Arthritis & Treatment

Arthritis & Treatment

Arthritis is inflammation of one or more of your joints. The main symptoms of arthritis are joint pain and stiffness, which typically worsen with age. The two most common types of arthritis are osteoarthritis and rheumatoid arthritis.

Osteoarthritis is usually caused by normal wear and tear, while rheumatoid arthritis is an autoimmune disorder. Other types of arthritis can be caused by uric acid crystals, infections or even an underlying disease, such as psoriasis or lupus.

Treatments vary depending on the type of arthritis. The main goals of arthritis treatments are to improve the quality of life.

Tests

Xray usually is sufficient

  1. Ct scan, ultrasound, MRI(arthrogram) rarely required.
  2. Arthroscopy rarely will be advised by your doctor if you have a cartilaginous lesions.
What you can do

Because appointments can be brief, plan ahead and write a list that includes:

  1. Detailed descriptions of your symptoms
  2. Information about medical problems you've had in the past
  3. Information about the medical problems of your parents or siblings
  4. All the medications and dietary supplements you take
  5. Questions you want to ask the doctor
What to expect from your doctor

Your doctor may ask some of the following questions:

  1. When did your symptoms start?
  2. Does activity make the pain better or worse?
  3. Is the pain in just one joint or many?
  4. Do you have a family history of joint pain

Our Team

Treatment Options

Arthritis treatment focuses on relieving symptoms and improving joint function. You may need to try several different treatments, or combinations of treatments, before you determine what works best for you.

Medication:
  1. Lubricants
  2. Pain killers/ Analgesics:
  3. Counter irritants: Gels, oils for local application.
  4. Disease modifying anti rheumatoid drugs(DMARDS), Biologics for Rheumatoid arthritis treatment.

Therapy:

Physical therapy can be helpful for some types of arthritis. Exercises can improve range of motion and strengthen the muscles surrounding joints. In some cases, splints or braces may be warranted.

Surgery

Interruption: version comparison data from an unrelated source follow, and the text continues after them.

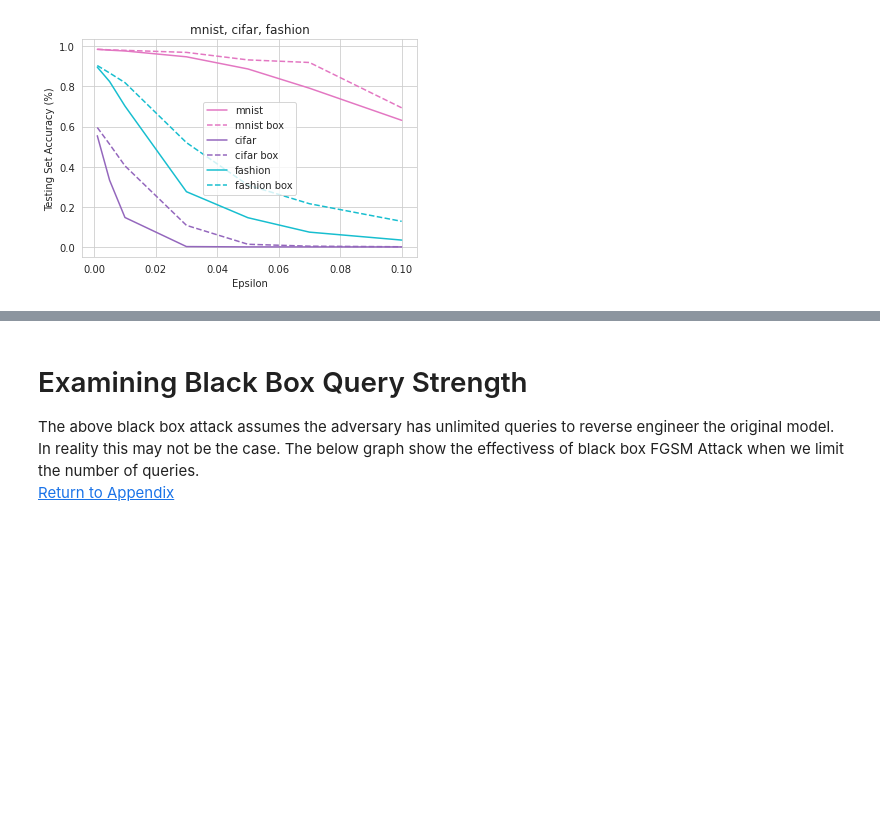
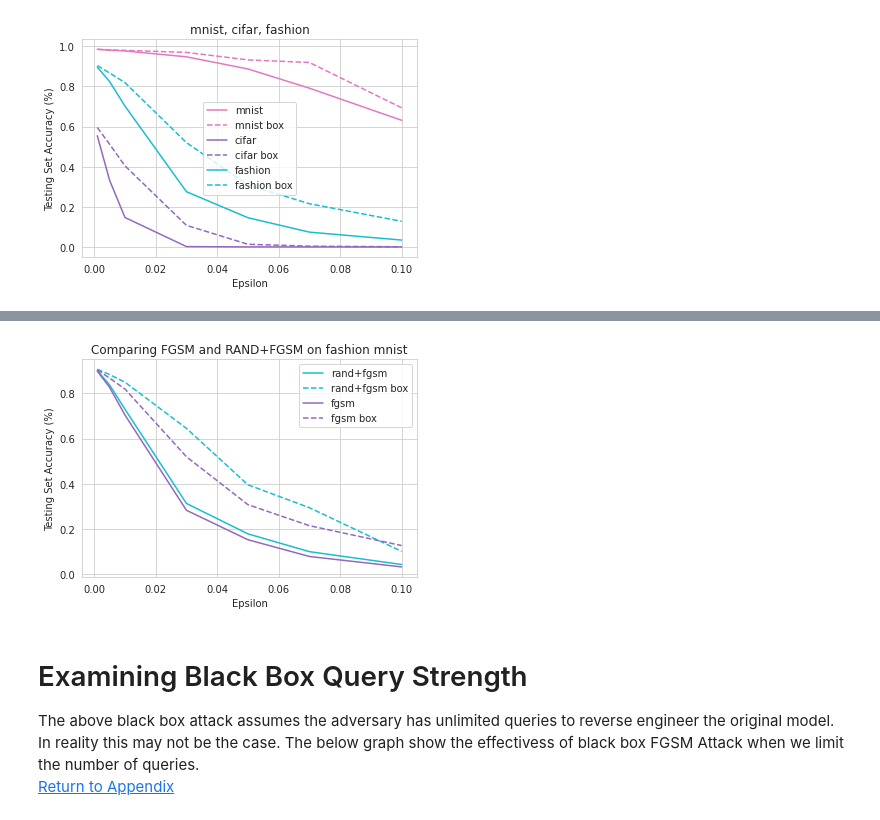
Before and after one commit to WesRobbins/AdversarialML, a Jupyter notebook: Fashion_MNIST_Exploratory.ipynb, the cells around one changed output, grey strips where cells are left out. Cells and saved outputs as stored; diff of their text form; code cells hidden in the pictures; blank space fills up the shorter version.

```diff
--- a/Fashion_MNIST_Exploratory.ipynb
+++ b/Fashion_MNIST_Exploratory.ipynb
@@ -532,3 +722,15 @@ KeyboardInterrupt: ignored
+# %%
+plt.plot(epsilon, saved.arrys['fashion_randfgsm'], color='C9')
+plt.plot(epsilon, saved.arrys['fashion_randfgsm_box'], color='C9', linestyle='--')
+plt.plot(epsilon, saved.arrys['fashion_fgsm'], color='C4')
+plt.plot(epsilon, saved.arrys['fashion_fgsm_box'], color='C4', linestyle='--')
+plt.legend(['rand+fgsm', 'rand+fgsm box', 'fgsm', 'fgsm box'])
+plt.xlabel("Epsilon")
+plt.ylabel("Testing Set Accuracy (%)")
+plt.title('Comparing FGSM and RAND+FGSM on fashion mnist')
+plt.show()
+# %% [output]
+[figure, added]
 # %% [markdown]
 <a name="qs"></a>
 # Examining Black Box Query Strength
```
Also changed, not shown: parts of 37 cells of this notebook.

If conservative measures don't help, your doctor may suggest surgery, such as:

Arthroscopic Debridement Of Joint

Arthroscopy allows surgeon to directly visualize the damaged cartilage area and can be repaired with autologous chondrocyte transplantation.i.e.,takingones own cartilage cells from the undamaged part and transplanting them over the damaged area.

Joint Replacement

This procedure removes your damaged joint and replaces it with an artificial one. Joints most commonly replaced are hips and knees.